The Santa Situation

"Mom, I must have been really bad this year," my nine year old said. "Why is that?" I asked. "Because Santa brought my friend a bike and all I got was little stuff. Santa must not like me much," she said. The terrible, horrible, no good Santa Situation aka the Big Dilemma aka the rough moment and what is a mom to do? Let me back up a bit. My husband and I decided a while ago to be very conscientious about how we handled the Santa situation and Christmas gift giving. We planned with an eye to the long-term. Here are key factors we considered: Both kids have birthdays in December, making it a massive gifting and receiving month, with the rest of the year pretty bone dry. Santa is a very special part of the holiday, but we didn't want the holiday to revolve around Santa or what Santa brings. Santa is a great morality tale/myth potential that's gotten way too diluted. The original concept of Saint Nicholas giving to needy and building out a concr

Last Minute Awesome Gift (and Stocking Stuffer) Ideas: The Hit Parade

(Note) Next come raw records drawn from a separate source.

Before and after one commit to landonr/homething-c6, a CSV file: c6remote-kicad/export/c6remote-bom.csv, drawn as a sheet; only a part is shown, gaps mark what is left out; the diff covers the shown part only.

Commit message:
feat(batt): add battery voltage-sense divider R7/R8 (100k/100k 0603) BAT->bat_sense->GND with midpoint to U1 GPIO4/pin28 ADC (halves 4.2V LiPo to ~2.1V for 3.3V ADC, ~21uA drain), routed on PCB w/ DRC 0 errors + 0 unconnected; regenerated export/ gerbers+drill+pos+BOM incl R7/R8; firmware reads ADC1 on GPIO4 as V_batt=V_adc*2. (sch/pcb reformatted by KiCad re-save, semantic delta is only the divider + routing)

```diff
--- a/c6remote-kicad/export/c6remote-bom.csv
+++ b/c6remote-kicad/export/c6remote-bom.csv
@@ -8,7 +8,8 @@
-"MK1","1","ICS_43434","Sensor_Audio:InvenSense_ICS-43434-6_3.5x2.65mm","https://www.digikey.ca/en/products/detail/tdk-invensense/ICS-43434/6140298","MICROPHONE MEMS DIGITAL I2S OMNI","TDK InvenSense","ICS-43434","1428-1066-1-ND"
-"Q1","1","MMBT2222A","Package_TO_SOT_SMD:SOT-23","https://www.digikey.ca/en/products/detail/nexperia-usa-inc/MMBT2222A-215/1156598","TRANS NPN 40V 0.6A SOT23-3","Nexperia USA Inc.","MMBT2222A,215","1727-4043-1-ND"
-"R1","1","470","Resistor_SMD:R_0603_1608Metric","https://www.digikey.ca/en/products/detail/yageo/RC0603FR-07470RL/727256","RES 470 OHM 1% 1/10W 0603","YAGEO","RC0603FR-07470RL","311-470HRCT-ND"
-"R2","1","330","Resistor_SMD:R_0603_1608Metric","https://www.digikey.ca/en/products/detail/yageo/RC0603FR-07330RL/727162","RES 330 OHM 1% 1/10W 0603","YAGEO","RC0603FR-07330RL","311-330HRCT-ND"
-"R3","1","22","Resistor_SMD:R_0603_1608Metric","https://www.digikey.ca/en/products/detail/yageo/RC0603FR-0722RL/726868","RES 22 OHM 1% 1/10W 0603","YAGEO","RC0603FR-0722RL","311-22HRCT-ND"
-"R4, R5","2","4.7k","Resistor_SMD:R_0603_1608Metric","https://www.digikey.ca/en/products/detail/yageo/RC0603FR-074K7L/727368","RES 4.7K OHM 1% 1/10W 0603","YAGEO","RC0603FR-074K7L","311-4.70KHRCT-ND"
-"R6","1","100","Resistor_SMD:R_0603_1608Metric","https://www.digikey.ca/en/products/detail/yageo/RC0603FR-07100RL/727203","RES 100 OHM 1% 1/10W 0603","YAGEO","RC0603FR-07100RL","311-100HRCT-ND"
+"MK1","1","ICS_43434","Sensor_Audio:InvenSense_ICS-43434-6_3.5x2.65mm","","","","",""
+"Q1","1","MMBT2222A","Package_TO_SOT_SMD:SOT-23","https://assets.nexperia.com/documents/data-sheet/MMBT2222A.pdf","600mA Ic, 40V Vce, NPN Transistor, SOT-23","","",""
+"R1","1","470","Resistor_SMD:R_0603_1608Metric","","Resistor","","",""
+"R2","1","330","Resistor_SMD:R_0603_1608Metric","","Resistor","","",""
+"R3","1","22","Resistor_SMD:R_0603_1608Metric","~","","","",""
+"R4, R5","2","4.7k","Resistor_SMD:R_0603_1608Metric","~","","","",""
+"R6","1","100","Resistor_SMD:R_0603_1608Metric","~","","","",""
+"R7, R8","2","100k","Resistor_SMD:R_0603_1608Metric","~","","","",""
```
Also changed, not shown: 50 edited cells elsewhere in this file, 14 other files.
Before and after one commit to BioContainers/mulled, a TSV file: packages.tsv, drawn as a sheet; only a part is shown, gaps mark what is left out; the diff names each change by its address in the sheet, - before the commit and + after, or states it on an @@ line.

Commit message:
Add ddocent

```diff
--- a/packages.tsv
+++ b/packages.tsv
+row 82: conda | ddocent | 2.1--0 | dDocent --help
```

Note: Read all the way to the bottom for the MUST WATCH kids' Christmas show, which will air on Christmas Day. Okay so here are the things I got this year for gifting that I actually thought were awesome. They meet my "I'd really give this to someone and feel great about it" criteria. Some were things I might never have thought of, but got offered as review. I admit I used a good deal of selectivity in agreeing to receive certain products to review, so there was always a good chance I'd like them, but let's just say some were hits and some were misses. There are also a few things I risked buying online and have since received, whereupon I discovered they were as awesome as I'd hoped. I'll distinguish what I found from what was sent for review. Here are the hits: My find -- Lillian Vernon I used to buy from Lillian Vernon frequently on gift-giving occasions. I'm not sure why I veered away. They have good stuff, you can personalize most of it, it

The Slacker Cook Triumphs Once Again With Crock Pot Cooking

It finally got cool here. I know, highs of 62 barely qualify as cool but there you have it: our average winter low here. It feels like early fall to me, and so that means I am whipping out the crock pot (and anyone who knows me knows how I love my crock pot: it's mass amount cooking, everything and the spice cabinet, tasty, aromatic, slacker cooking -- in other words, all my favorite ways to cook rolled in to one!). When I pull out the crock pot, I tend to also pull out a vintage cookbook. My stepmother gave this cookbook to me in 1989 when I moved into my first apartment -- solo living, like a real grownup, with rent, utilities, and everything. It's like feeling that taste of independence, doing it my way, anew. All while getting old-fashioned comfort cooking. You know what I mean? So, of course, my first foray for crock pot hot meal cool weather cooking is...chili. Hey. It's Texas. And of course I use a recipe straight out of this cookbook called Chili Con Carne.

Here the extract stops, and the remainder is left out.